-------- Information provided

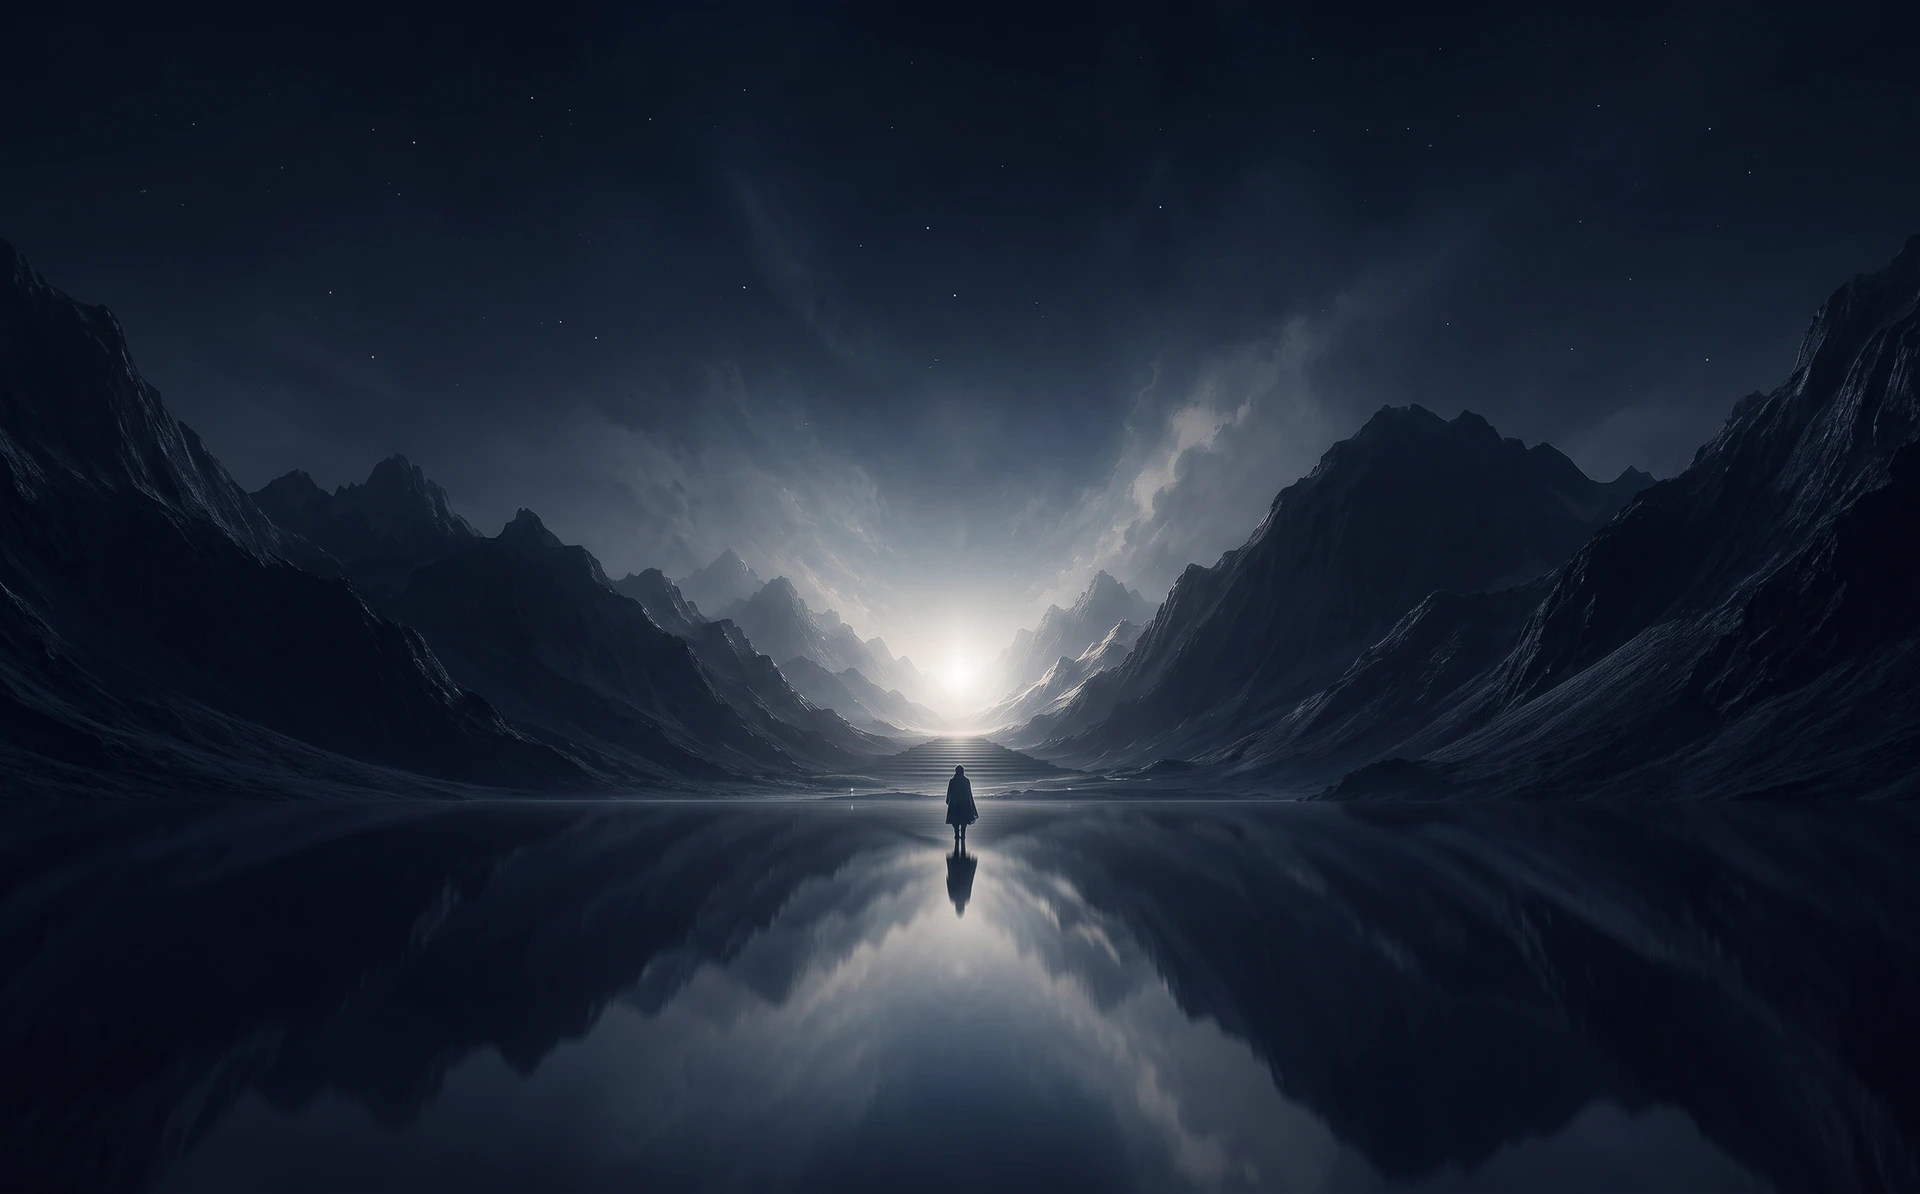
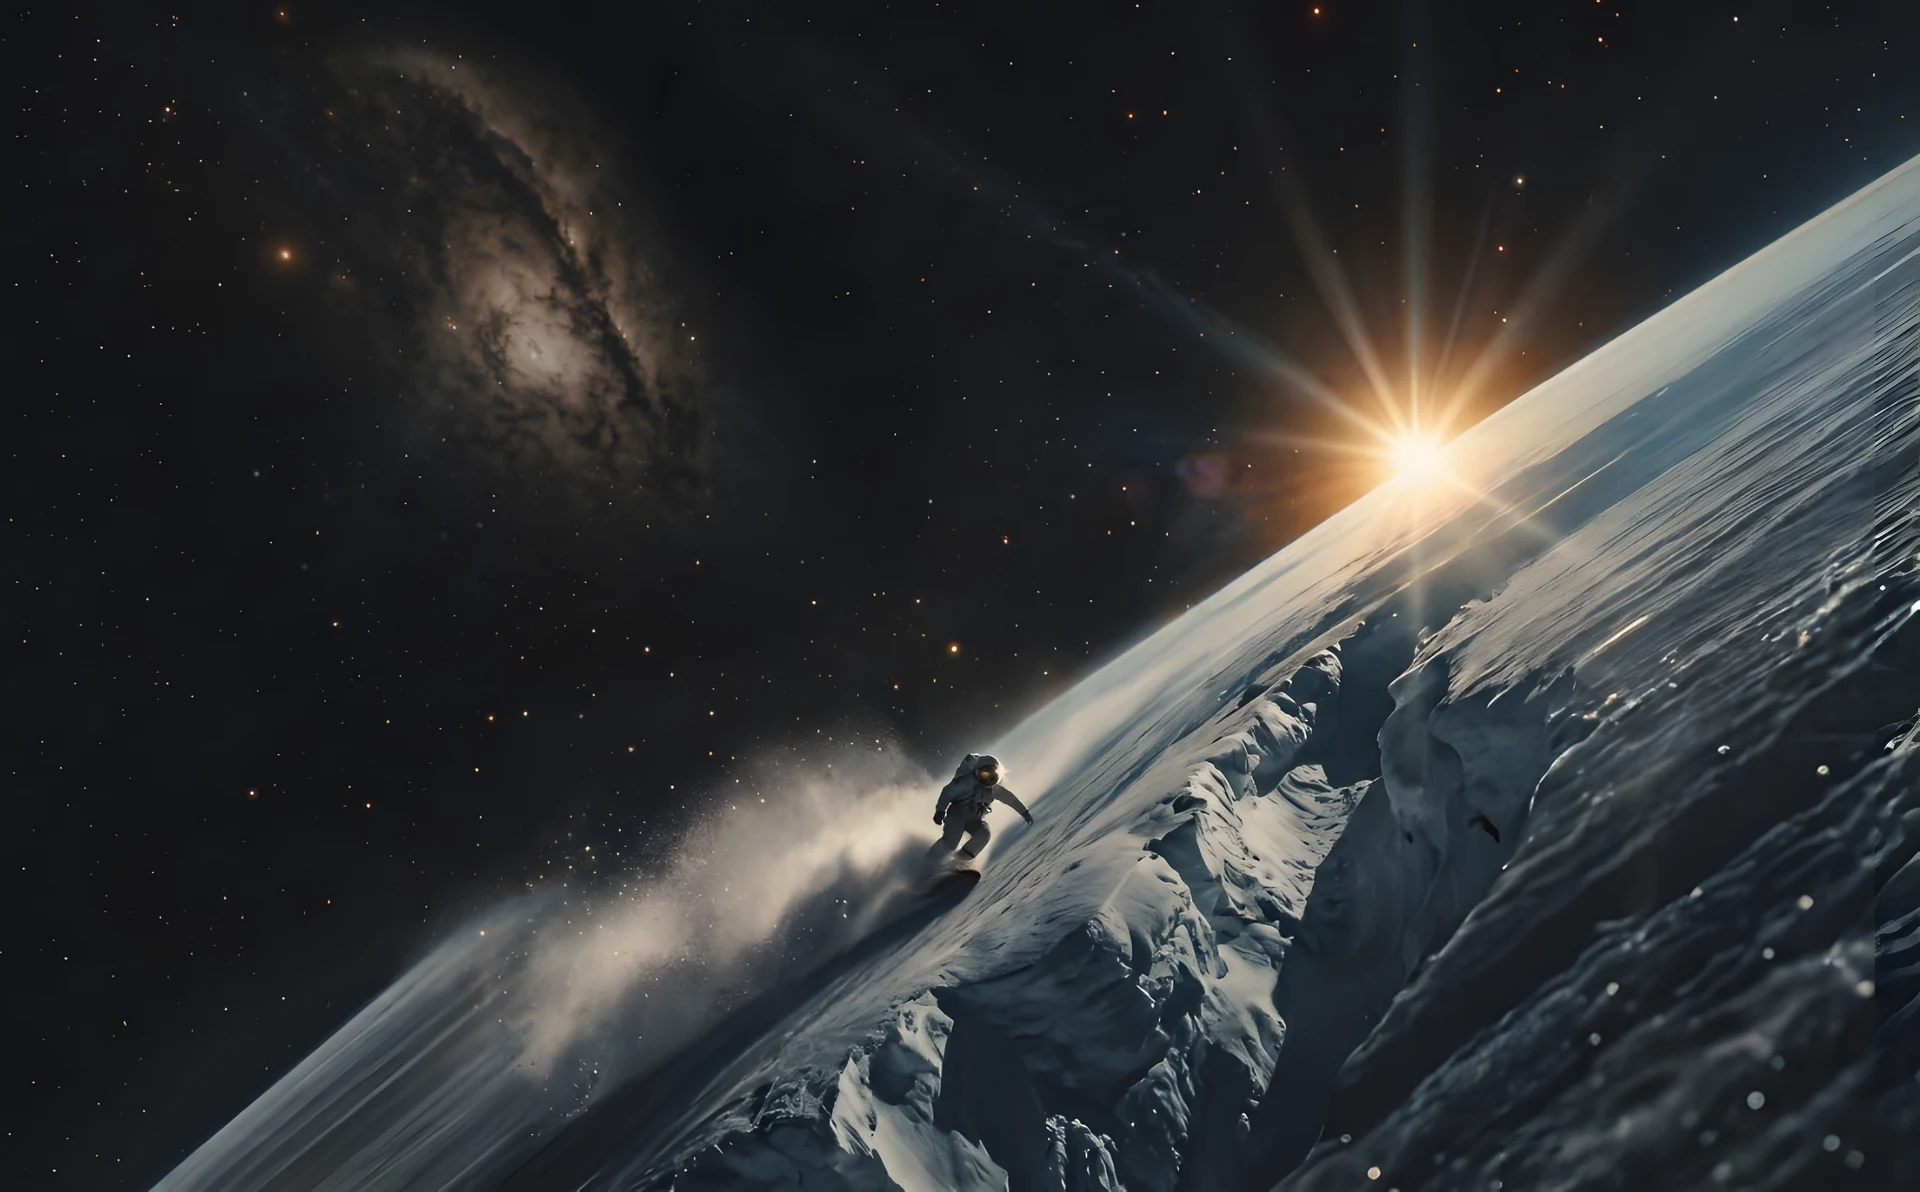
Replace the hero photo with a sharper version that holds up at full width.

diff --git a/index.html b/index.html
@@ -1950,14 +1950,14 @@
               <picture>
                 <source
                   type="image/webp"
-                  srcset="assets/hero-1920.webp?v=2 1920w, assets/hero.webp?v=2 2624w"
+                  srcset="assets/hero-1920.webp?v=4 1920w, assets/hero.webp?v=4 4096w"
                   sizes="100vw"
                 />
                 <img
-                  src="assets/hero.jpg?v=2"
+                  src="assets/hero.jpg?v=4"
                   alt=""
-                  width="2624"
-                  height="1632"
+                  width="4096"
+                  height="2544"
                   decoding="async"
                   fetchpriority="high"
                 />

----------------

Problem to work on:
Wherever the string "assets" appears in a line of the records above, copy that line.

Answer below:
-                  srcset="assets/hero-1920.webp?v=2 1920w, assets/hero.webp?v=2 2624w"
+                  srcset="assets/hero-1920.webp?v=4 1920w, assets/hero.webp?v=4 4096w"
-                  src="assets/hero.jpg?v=2"
+                  src="assets/hero.jpg?v=4"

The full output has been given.